Most of the imports are python specifications, but I feel that the productivity of data analysis with python is quite high now. R studio / dplyr has become popular and productivity has improved, but I think that python has changed from 5 years ago with Jupyter / Pandas becoming popular. (It's completely different from when numpy + matplotlib was the main.)
import seaborn as sns import pandas as pd iris=sns.load_dataset("iris") %%matplotlib inline
Import seaborn to make it look fashionable. In addition, seaborn also contains toy data, so iris can be loaded from here.
This has some challenges by default. --The default value is horizontally long, so it collapses. --Labels overlap --The color map is not made because seaborn does not have a pie chart.
It is subtle to change the settings for this purpose, but if you add settings, it will be fine.
from matplotlib import pylab default_size=pylab.rcParams["figure.figsize"] pylab.rcParams["figure.figsize"]=12,12 pd.crosstab(iris.species,columns="species").plot.pie(y="species",colors=sns.color_palette())
If you change the size, put it back.
Perhaps because the bar chart assumes categorical variables, it didn't thin out the axis labels by default.

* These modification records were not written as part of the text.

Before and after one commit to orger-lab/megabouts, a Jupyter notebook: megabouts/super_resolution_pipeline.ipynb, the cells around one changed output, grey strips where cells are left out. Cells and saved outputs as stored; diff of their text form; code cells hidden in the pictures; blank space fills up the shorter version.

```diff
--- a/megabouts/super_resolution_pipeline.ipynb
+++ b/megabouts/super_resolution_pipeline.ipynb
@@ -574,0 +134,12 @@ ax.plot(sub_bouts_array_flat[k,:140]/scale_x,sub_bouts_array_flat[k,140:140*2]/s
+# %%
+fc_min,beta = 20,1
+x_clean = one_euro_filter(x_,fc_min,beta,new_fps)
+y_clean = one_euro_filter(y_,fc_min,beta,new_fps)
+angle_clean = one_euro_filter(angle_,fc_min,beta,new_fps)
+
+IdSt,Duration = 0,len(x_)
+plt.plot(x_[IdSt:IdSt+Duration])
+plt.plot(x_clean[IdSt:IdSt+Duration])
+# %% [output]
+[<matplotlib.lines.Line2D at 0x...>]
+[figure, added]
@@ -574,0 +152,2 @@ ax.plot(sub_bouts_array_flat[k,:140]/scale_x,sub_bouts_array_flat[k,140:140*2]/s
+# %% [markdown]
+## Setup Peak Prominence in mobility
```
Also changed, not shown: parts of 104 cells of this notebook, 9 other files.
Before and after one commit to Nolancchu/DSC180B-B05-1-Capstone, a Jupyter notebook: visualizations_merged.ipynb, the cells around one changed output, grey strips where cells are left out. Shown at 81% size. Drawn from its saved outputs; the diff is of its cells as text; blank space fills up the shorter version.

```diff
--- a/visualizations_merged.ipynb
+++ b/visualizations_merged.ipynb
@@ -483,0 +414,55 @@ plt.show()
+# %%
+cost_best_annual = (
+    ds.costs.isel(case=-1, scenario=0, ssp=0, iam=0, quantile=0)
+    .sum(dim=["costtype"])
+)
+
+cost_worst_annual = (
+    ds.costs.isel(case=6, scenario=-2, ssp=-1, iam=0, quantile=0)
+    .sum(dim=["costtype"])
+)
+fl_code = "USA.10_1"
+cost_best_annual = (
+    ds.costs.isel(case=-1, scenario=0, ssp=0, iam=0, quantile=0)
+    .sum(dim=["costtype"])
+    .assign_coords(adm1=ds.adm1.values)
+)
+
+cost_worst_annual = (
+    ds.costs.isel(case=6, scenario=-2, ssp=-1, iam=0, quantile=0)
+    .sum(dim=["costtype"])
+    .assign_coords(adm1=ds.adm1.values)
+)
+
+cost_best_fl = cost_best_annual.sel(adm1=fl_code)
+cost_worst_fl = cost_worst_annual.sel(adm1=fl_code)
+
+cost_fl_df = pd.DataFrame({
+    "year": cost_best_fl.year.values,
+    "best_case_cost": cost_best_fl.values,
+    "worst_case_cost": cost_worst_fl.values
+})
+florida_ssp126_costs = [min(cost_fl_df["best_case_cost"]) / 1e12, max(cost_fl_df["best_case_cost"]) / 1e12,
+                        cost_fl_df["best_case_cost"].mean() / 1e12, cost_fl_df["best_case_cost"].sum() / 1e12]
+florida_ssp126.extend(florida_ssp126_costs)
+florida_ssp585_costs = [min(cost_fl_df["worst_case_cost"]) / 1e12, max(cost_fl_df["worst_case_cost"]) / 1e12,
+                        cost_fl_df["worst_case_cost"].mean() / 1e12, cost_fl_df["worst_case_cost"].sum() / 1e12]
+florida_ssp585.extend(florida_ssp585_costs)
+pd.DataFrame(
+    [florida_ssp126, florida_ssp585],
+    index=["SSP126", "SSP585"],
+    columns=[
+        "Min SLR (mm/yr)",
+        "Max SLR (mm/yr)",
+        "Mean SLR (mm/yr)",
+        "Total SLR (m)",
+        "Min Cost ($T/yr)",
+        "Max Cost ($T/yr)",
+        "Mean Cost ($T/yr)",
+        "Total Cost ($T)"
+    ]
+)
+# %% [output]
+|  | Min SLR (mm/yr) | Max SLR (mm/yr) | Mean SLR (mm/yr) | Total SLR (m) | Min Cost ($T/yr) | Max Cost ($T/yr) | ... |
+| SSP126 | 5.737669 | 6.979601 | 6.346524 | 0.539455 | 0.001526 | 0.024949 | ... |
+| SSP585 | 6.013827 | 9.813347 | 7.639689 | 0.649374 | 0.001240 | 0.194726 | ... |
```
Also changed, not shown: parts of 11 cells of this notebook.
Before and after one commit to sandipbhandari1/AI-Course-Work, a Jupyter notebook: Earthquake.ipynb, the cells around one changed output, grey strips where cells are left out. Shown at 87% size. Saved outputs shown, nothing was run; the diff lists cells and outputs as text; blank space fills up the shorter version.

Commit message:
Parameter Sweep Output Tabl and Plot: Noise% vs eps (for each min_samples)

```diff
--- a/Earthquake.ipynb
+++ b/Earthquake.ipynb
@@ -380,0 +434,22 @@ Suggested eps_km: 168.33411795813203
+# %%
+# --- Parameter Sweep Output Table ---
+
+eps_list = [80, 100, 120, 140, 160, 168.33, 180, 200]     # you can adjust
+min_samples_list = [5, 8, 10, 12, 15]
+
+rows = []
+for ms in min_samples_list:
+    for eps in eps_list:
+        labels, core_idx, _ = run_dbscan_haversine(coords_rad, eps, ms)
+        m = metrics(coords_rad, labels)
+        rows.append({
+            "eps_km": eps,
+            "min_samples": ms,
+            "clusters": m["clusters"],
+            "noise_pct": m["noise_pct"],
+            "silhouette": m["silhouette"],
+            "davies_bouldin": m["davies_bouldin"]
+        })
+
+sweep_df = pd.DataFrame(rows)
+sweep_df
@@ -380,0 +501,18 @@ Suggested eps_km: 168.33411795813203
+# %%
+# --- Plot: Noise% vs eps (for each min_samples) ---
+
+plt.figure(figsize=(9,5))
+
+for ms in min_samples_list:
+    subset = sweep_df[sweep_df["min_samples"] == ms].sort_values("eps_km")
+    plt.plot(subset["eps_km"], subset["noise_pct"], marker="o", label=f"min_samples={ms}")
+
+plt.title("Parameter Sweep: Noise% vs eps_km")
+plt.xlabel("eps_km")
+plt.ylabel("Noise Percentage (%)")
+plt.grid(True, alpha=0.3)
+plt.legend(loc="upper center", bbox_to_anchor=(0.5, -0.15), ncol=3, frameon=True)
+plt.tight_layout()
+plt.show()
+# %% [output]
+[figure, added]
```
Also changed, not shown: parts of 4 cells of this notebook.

If you call matplotlib directly, it will be thinned out. (Since seaborn has been imported, the color is seaborn.)
from matplotlib import pyplot as plt plt.bar(iris.index,iris.sepal_length)
The original slide was explained by Pandas in the first half, but the visualization in the second half does not use Pandas, so the code is redundant. If you want to do complicated things, you have to touch the API of matplotlib directly, Basic diagrams can be coded simply with the Pandas API.